(Work instructions): Repeat every record exactly, but omit the images.

•••••

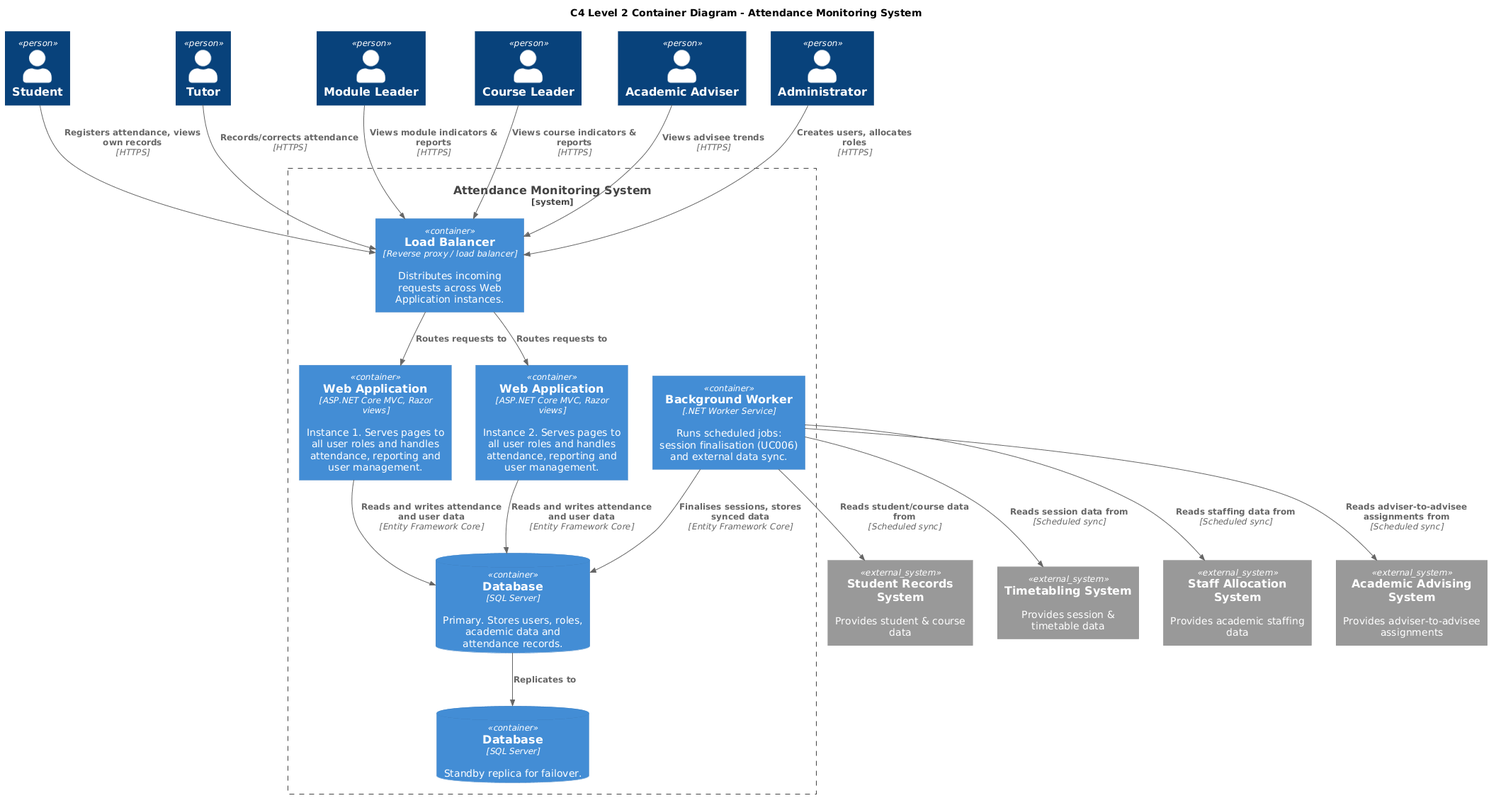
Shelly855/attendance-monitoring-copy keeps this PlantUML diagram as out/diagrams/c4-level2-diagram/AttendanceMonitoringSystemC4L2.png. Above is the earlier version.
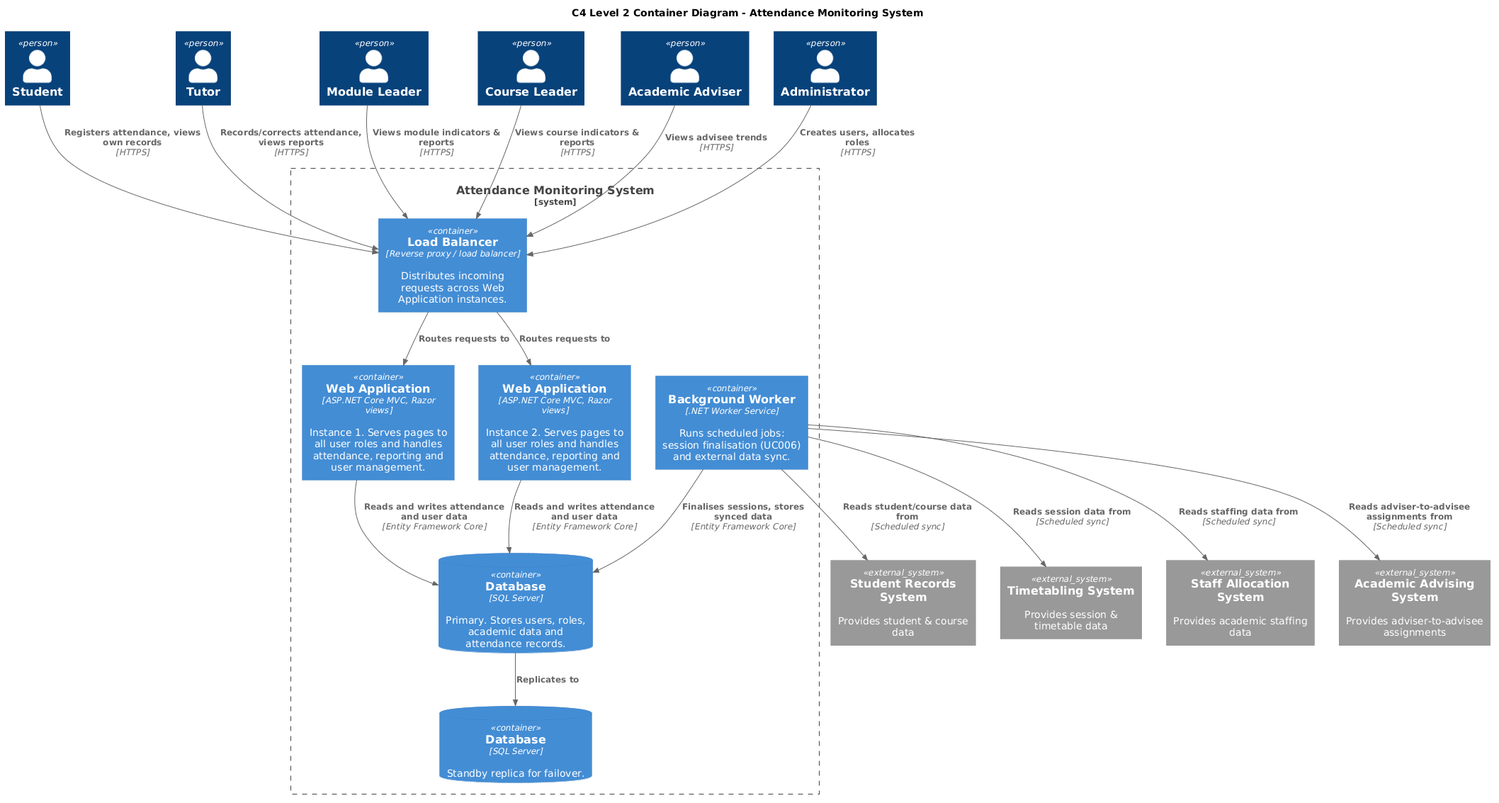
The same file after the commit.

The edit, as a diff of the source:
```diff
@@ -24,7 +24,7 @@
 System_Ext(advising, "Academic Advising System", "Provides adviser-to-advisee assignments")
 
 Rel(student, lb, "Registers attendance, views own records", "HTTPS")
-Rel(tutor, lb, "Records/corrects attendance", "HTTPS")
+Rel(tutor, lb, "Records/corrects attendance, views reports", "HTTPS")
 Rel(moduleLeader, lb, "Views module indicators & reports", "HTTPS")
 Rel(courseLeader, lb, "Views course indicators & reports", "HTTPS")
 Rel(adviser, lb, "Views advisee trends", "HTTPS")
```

•••••

(Answer below):
Shelly855/attendance-monitoring-copy keeps this PlantUML diagram as out/diagrams/c4-level2-diagram/AttendanceMonitoringSystemC4L2.png. Above is the earlier version.
The same file after the commit.

The edit, as a diff of the source:
```diff
@@ -24,7 +24,7 @@
 System_Ext(advising, "Academic Advising System", "Provides adviser-to-advisee assignments")
 
 Rel(student, lb, "Registers attendance, views own records", "HTTPS")
-Rel(tutor, lb, "Records/corrects attendance", "HTTPS")
+Rel(tutor, lb, "Records/corrects attendance, views reports", "HTTPS")
 Rel(moduleLeader, lb, "Views module indicators & reports", "HTTPS")
 Rel(courseLeader, lb, "Views course indicators & reports", "HTTPS")
 Rel(adviser, lb, "Views advisee trends", "HTTPS")
```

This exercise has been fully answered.